▶ Entries shown:
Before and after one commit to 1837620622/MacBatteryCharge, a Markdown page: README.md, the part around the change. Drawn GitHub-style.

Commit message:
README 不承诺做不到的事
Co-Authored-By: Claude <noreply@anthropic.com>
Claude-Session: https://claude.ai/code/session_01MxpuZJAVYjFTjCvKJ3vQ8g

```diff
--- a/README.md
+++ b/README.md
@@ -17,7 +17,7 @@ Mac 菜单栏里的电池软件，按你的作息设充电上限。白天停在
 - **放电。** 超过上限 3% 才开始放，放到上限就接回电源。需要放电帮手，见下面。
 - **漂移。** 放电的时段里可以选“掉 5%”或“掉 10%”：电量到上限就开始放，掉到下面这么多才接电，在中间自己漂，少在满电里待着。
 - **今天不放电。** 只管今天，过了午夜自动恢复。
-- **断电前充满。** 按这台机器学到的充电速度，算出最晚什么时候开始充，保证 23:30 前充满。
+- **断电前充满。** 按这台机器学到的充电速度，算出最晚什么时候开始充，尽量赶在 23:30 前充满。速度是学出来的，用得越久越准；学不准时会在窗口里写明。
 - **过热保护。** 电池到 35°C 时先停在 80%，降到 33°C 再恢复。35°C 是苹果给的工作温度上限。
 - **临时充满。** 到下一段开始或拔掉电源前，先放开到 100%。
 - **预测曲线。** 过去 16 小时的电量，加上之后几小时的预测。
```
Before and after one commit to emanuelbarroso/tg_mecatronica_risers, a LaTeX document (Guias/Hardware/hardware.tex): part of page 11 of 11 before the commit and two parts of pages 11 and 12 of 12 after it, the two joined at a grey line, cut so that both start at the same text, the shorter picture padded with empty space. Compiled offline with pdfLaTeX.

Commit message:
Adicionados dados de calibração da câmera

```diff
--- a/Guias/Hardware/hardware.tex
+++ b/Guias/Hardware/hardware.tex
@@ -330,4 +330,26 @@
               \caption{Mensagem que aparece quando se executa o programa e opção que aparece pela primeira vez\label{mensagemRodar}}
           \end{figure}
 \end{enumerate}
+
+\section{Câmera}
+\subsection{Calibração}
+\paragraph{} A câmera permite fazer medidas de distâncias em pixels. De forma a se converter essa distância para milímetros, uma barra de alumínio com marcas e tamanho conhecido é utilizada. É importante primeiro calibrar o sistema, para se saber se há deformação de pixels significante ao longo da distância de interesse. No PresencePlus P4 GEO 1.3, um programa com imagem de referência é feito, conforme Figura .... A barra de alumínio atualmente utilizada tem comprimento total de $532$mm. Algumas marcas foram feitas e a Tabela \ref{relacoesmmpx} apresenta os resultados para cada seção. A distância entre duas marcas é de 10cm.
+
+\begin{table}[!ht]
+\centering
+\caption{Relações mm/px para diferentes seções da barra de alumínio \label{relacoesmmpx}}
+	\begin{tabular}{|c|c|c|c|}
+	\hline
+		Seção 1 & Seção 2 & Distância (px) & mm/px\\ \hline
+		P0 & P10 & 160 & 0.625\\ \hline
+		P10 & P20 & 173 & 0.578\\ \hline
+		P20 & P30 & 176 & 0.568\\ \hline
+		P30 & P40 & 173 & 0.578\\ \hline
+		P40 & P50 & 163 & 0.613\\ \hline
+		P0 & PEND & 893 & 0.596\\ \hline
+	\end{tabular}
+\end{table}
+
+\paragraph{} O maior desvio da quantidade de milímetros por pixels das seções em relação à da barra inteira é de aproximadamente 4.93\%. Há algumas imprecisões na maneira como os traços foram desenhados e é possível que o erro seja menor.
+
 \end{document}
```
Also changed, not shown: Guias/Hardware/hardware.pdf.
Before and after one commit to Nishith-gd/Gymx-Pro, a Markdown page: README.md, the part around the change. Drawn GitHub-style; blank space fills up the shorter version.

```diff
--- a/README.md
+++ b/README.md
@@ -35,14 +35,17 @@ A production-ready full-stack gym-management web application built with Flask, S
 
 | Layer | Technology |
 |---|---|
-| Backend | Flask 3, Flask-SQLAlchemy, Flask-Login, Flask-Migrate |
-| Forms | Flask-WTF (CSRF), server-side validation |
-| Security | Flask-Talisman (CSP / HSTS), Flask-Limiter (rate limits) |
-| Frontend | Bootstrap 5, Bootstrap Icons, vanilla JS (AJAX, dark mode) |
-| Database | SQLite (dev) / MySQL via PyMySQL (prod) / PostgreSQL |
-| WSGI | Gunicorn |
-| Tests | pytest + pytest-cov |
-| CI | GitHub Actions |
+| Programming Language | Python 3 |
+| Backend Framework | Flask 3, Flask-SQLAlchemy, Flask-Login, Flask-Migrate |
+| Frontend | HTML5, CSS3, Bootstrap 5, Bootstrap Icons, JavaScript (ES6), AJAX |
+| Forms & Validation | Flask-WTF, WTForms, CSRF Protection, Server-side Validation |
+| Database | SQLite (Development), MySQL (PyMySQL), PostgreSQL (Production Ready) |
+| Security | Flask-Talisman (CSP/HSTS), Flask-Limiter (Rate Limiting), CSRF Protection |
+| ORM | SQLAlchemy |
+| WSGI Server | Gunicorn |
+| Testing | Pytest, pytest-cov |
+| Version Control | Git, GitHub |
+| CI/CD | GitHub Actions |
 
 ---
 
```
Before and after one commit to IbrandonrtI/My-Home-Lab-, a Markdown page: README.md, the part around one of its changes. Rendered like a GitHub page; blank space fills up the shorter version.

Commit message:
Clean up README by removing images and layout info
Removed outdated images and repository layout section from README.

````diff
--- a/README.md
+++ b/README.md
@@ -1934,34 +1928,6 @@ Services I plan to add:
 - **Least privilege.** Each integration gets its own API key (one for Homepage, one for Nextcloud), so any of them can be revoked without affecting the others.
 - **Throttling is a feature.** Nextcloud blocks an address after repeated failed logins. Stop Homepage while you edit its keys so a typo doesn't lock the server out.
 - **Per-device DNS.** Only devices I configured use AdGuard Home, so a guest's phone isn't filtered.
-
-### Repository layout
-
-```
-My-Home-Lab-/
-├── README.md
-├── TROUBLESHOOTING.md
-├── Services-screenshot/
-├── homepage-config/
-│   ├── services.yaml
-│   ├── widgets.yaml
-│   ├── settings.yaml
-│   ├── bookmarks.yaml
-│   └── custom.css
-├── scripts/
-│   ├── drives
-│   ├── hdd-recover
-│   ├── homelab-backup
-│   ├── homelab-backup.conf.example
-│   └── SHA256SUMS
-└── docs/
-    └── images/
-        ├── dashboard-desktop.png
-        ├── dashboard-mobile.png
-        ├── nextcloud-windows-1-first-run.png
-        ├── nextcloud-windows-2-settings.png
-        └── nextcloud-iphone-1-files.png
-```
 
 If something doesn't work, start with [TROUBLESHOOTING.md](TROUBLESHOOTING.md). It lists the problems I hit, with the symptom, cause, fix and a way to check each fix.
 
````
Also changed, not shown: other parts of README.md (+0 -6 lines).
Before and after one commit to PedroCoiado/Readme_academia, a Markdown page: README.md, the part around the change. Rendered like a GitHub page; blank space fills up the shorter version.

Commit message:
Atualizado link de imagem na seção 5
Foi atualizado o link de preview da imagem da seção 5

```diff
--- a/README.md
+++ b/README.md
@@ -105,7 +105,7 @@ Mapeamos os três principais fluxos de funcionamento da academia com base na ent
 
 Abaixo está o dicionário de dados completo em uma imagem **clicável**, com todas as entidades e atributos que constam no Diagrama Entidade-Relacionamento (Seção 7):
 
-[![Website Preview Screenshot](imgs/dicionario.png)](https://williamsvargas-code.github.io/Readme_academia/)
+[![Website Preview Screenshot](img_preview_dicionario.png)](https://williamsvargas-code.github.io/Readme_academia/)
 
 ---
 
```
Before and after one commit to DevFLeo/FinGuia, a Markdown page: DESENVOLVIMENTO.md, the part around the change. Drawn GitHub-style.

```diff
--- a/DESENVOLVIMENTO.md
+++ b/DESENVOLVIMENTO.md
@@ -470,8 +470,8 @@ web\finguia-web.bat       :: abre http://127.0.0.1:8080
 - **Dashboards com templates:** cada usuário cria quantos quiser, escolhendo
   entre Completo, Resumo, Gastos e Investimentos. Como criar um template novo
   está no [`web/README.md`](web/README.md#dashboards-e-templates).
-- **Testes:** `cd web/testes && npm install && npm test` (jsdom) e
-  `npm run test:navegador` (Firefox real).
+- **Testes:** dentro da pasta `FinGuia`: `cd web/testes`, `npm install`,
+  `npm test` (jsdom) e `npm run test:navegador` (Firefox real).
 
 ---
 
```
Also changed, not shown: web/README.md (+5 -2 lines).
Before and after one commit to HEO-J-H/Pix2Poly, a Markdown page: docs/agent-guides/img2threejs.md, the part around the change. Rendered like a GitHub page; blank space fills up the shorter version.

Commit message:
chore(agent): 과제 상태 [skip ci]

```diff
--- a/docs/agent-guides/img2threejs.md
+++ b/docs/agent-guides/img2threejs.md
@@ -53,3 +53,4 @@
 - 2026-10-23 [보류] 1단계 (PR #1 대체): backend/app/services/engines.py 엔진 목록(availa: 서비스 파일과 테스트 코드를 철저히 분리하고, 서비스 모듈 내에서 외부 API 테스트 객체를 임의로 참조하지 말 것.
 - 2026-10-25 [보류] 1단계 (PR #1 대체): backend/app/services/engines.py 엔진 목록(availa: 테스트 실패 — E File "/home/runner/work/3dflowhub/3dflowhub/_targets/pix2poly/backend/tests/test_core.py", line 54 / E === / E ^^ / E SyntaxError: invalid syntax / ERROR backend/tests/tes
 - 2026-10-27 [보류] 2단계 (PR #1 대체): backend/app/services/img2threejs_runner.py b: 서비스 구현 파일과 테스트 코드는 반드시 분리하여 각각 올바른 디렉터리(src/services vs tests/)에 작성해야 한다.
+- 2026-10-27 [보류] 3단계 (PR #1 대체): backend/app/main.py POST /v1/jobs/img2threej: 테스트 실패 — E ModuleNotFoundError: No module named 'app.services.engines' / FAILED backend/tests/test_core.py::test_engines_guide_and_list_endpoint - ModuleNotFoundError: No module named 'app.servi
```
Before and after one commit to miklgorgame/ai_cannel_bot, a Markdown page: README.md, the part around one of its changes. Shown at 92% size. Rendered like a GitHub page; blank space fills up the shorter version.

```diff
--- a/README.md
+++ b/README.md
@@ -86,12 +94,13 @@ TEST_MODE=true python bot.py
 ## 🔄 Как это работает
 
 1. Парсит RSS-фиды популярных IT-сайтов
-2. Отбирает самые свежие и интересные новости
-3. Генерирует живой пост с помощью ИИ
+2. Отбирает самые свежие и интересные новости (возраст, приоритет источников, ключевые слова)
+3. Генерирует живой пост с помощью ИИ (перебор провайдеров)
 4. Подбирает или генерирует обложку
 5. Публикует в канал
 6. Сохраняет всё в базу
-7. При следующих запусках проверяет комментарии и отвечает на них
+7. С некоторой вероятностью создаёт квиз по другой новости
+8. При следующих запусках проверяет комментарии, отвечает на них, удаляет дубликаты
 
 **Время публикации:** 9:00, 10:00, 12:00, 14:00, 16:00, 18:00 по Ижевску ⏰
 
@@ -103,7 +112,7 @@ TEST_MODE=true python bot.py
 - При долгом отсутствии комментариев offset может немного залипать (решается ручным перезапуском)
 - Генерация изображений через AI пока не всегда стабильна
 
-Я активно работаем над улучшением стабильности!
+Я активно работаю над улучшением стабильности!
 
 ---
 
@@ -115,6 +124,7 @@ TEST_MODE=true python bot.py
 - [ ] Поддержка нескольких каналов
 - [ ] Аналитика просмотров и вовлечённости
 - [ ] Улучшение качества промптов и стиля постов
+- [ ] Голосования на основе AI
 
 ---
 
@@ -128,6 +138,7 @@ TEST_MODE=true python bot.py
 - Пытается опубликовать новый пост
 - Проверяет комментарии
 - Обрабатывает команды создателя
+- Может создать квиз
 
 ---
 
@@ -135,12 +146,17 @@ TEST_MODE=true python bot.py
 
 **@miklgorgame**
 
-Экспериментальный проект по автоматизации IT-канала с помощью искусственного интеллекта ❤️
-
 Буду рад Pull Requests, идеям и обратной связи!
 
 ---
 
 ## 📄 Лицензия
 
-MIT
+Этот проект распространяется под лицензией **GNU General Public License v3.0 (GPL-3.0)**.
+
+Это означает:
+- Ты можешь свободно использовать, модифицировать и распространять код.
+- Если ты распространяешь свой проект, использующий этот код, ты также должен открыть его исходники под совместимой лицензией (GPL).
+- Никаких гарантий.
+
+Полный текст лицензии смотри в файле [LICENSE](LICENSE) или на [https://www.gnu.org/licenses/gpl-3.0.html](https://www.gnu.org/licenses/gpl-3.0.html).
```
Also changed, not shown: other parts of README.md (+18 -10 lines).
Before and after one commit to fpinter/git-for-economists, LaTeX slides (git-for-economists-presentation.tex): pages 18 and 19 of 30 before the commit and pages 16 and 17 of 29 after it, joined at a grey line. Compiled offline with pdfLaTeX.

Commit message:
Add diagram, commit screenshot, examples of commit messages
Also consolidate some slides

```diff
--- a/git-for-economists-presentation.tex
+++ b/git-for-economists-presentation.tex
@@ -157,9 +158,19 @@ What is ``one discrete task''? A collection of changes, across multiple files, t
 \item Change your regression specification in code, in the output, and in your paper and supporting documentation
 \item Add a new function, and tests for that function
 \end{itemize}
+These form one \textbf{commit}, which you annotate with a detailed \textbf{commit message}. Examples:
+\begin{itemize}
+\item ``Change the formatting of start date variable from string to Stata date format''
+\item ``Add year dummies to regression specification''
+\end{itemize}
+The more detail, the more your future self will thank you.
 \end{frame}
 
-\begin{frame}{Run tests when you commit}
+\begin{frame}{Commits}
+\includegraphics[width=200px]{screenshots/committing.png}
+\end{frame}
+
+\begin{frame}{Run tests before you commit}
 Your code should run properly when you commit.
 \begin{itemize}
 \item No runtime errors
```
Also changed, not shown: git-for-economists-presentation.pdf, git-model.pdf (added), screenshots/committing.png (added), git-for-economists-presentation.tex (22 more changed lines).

▶ About this exercise: Across the data above, how many lines include the word "активно"? Give only the number.

▶ Your solution: 2